Problem to solve:
The word "return" marks the lines to find; copy every such line from the data below.

The data:

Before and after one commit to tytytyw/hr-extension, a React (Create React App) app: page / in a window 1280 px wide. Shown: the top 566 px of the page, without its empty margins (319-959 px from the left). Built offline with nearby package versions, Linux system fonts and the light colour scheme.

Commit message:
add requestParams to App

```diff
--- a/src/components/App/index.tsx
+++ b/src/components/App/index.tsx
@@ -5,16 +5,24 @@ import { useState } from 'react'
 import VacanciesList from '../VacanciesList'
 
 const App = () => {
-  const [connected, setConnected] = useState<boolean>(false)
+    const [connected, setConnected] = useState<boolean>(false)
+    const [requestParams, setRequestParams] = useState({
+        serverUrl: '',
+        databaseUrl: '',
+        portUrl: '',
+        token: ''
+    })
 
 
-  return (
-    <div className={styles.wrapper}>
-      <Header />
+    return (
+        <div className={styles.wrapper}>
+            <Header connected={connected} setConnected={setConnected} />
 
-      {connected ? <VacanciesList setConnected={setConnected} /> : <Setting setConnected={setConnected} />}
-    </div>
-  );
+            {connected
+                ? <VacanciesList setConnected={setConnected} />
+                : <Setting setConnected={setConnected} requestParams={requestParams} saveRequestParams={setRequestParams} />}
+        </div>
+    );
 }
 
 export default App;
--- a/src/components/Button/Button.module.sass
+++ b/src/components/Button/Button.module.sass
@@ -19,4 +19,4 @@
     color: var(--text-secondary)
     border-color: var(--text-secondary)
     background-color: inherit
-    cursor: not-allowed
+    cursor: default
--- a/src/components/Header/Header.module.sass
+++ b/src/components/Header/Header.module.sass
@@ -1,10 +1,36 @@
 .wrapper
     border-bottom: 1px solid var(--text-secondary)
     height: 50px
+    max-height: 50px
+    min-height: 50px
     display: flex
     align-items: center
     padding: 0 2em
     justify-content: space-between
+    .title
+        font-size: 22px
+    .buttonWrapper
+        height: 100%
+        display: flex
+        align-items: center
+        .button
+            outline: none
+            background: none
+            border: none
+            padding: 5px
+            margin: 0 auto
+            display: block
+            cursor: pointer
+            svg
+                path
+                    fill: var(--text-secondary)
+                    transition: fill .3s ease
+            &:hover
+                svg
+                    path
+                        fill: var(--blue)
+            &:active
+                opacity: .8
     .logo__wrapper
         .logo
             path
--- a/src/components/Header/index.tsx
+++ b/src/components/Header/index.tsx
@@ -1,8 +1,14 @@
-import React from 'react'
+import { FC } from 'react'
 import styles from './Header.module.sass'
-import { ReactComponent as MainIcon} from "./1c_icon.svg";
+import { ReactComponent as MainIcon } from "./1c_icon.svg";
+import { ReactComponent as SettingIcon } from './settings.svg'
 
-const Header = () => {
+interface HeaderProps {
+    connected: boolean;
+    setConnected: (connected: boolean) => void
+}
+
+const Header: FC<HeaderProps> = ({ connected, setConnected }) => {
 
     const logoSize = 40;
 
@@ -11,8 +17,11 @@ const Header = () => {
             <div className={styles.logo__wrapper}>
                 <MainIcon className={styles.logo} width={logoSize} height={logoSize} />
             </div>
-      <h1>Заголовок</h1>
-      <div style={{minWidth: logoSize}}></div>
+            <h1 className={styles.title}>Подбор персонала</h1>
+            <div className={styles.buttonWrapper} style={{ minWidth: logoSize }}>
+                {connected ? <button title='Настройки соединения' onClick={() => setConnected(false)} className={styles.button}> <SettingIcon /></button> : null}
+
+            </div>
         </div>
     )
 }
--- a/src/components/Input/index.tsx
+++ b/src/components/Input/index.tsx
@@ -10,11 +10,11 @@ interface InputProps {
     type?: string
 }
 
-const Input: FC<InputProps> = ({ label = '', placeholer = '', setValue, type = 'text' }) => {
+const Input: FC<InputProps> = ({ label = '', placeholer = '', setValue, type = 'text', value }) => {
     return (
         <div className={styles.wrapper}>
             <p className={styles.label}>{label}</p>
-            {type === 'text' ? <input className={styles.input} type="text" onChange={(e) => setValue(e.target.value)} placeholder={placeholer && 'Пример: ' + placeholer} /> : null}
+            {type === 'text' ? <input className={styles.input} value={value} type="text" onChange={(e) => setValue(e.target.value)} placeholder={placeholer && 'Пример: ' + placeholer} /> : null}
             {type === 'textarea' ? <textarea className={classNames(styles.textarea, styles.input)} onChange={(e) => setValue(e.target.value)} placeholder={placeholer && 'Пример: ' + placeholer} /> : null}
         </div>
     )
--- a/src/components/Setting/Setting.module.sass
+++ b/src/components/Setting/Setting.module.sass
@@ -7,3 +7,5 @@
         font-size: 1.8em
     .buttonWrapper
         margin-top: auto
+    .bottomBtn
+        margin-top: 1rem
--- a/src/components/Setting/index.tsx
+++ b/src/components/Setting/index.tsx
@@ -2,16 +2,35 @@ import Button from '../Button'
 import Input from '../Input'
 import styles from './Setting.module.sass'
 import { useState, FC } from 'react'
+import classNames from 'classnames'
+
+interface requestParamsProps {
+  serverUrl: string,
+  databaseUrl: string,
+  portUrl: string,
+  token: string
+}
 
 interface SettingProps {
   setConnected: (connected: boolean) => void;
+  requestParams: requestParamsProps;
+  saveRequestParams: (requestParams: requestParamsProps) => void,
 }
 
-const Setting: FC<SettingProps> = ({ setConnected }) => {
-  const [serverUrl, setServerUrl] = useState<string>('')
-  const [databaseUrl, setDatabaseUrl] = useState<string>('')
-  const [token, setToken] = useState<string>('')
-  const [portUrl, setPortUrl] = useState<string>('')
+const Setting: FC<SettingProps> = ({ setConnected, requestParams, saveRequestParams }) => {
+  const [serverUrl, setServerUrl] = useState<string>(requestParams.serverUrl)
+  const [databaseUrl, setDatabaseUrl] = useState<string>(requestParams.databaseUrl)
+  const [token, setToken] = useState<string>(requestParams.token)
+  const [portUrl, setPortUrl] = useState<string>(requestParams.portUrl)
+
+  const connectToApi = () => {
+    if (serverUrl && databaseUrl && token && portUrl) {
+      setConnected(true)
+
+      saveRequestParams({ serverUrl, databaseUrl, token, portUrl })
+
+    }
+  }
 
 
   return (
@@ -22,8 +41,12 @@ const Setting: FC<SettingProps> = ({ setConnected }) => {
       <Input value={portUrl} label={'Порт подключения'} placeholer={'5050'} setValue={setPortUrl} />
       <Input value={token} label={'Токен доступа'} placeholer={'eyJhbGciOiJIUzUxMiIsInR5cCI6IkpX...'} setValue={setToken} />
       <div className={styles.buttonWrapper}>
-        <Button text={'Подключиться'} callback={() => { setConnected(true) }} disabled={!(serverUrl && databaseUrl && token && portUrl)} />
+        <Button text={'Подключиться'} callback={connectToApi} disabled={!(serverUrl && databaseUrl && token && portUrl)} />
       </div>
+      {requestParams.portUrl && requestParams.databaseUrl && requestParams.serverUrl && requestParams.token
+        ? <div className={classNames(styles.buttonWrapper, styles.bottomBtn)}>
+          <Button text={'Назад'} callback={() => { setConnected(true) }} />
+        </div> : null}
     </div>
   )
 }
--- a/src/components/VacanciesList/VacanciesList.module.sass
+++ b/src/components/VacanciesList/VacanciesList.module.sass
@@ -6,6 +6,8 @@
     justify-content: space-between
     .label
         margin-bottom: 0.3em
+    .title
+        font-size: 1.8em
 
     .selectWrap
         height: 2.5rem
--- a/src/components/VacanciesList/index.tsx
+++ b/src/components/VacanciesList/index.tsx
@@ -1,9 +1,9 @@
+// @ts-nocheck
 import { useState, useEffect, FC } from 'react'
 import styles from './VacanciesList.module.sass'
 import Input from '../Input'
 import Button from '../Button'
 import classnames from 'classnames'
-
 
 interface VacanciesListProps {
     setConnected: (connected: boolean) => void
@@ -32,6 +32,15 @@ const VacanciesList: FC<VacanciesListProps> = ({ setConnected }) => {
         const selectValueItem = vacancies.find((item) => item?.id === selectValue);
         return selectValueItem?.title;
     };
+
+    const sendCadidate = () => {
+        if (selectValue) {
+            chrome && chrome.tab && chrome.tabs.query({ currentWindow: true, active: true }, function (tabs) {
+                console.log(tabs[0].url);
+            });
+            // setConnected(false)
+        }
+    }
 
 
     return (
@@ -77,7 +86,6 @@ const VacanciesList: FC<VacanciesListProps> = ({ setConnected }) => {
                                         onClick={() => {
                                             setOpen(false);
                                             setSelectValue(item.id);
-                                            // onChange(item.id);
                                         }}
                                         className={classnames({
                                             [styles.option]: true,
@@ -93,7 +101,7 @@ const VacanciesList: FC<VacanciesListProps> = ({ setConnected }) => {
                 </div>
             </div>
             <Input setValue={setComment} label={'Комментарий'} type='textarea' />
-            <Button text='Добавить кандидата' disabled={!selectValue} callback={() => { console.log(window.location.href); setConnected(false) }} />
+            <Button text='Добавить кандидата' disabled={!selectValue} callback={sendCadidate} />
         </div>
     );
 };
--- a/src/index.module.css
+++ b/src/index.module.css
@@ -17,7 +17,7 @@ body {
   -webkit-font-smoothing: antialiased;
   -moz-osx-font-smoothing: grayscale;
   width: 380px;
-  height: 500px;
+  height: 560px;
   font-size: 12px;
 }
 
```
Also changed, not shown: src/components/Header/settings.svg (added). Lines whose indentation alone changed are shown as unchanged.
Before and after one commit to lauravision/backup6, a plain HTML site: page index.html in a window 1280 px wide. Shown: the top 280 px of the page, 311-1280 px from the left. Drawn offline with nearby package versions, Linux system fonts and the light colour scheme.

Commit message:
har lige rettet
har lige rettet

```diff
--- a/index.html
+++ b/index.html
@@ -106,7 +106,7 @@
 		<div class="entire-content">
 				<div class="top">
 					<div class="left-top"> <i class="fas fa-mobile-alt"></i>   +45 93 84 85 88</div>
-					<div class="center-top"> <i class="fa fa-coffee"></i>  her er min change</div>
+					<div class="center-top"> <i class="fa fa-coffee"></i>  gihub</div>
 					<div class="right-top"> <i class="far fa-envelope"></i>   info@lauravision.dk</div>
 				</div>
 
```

Answer space:
-  return (
+    return (
     return (
   return (
         return selectValueItem?.title;
     return (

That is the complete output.